*** Data extracts ***

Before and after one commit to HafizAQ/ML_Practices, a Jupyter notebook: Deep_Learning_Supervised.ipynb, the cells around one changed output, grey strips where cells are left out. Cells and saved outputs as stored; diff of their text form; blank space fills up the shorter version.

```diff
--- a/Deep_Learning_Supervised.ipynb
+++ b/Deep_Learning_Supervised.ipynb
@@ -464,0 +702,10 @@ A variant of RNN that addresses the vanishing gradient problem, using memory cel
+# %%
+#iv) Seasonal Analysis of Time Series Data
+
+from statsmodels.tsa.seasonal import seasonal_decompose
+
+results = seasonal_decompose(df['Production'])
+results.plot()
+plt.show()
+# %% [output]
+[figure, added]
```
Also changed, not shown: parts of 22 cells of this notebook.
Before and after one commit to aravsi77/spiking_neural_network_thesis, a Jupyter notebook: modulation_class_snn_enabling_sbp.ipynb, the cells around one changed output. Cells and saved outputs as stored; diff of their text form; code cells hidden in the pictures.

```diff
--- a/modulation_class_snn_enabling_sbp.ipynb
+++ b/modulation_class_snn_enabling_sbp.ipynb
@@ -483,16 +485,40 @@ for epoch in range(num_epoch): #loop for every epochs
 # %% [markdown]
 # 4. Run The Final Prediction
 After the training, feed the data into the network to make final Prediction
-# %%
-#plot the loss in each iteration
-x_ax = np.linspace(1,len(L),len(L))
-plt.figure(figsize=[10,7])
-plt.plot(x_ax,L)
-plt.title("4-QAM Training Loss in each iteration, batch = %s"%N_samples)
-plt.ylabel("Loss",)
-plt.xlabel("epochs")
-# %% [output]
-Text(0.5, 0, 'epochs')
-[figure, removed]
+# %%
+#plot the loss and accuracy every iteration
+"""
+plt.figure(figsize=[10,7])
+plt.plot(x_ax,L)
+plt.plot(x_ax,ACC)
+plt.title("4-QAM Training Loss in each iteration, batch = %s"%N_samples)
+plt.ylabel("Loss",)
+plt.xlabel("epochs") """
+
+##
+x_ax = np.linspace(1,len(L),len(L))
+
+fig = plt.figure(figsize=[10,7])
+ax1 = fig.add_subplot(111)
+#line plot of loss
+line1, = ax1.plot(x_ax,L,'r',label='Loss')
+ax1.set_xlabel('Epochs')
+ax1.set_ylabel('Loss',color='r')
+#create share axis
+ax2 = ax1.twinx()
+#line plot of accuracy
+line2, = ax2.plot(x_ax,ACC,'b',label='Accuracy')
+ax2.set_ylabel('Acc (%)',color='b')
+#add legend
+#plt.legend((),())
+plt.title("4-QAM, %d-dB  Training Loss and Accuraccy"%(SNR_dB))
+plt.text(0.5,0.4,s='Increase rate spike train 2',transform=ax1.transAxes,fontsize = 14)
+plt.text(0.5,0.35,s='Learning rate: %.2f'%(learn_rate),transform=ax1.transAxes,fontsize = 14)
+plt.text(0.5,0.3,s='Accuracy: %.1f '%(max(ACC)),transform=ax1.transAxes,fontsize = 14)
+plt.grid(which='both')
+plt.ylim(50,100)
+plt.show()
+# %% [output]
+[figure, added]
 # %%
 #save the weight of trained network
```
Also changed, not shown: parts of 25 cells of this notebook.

***

Check each line of the entries above, and show every one holding the word "ipynb".

▶ [Solution to this exercise]
Before and after one commit to HafizAQ/ML_Practices, a Jupyter notebook: Deep_Learning_Supervised.ipynb, the cells around one changed output, grey strips where cells are left out. Cells and saved outputs as stored; diff of their text form; blank space fills up the shorter version.
--- a/Deep_Learning_Supervised.ipynb
+++ b/Deep_Learning_Supervised.ipynb
Before and after one commit to aravsi77/spiking_neural_network_thesis, a Jupyter notebook: modulation_class_snn_enabling_sbp.ipynb, the cells around one changed output. Cells and saved outputs as stored; diff of their text form; code cells hidden in the pictures.
--- a/modulation_class_snn_enabling_sbp.ipynb
+++ b/modulation_class_snn_enabling_sbp.ipynb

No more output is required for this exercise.